### ASSIGNMENT
Pick every line from the data that holds the word "variant".

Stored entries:
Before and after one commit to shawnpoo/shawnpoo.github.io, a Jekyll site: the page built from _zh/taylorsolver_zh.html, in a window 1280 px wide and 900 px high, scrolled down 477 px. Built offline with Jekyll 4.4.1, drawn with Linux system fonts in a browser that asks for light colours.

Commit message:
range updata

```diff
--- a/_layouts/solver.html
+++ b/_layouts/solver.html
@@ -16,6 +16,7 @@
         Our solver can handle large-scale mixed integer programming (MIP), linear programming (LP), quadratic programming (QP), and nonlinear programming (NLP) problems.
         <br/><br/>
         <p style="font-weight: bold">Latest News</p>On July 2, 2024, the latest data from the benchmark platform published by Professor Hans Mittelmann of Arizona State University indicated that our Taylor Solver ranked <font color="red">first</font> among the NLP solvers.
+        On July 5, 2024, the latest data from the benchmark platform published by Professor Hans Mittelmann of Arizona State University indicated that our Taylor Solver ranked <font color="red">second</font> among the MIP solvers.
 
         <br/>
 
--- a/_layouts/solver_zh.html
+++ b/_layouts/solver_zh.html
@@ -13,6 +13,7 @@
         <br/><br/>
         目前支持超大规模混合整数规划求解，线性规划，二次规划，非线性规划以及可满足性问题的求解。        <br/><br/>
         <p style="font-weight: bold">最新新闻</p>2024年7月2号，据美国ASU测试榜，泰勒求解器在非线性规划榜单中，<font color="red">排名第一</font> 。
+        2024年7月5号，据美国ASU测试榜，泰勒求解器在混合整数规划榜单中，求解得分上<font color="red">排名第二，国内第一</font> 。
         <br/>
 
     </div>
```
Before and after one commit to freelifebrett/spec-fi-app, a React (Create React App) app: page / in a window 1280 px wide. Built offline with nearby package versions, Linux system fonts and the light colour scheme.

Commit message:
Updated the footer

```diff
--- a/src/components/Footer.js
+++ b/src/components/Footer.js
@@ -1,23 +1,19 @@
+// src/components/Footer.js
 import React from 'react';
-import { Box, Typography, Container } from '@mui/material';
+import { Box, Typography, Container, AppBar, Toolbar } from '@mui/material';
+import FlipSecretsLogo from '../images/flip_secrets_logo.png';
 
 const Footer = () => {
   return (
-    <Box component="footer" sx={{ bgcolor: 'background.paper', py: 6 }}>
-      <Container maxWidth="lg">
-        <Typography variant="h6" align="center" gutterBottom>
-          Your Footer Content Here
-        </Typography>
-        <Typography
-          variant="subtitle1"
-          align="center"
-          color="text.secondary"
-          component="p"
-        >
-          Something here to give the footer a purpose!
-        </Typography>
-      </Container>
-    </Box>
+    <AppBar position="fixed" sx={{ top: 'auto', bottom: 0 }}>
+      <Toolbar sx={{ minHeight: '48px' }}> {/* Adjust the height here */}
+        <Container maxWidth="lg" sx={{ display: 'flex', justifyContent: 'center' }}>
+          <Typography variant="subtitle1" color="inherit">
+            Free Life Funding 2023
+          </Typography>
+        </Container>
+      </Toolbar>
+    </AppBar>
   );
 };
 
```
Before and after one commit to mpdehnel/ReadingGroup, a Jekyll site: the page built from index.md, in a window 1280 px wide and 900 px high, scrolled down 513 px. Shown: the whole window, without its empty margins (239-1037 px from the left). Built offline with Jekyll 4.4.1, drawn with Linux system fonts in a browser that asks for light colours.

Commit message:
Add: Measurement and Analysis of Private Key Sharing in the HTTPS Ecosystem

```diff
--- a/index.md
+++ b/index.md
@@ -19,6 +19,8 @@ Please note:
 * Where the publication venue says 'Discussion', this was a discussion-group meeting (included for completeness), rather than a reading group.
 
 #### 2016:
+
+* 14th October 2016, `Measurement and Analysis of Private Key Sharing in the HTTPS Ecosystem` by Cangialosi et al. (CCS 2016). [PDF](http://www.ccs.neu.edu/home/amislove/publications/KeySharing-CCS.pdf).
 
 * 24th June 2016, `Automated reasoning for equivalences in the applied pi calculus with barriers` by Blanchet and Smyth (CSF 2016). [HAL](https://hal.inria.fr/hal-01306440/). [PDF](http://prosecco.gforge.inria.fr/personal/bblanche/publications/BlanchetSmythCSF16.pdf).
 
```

### ANSWER TO THE EXERCISE
-        <Typography variant="h6" align="center" gutterBottom>
-          variant="subtitle1"
+          <Typography variant="subtitle1" color="inherit">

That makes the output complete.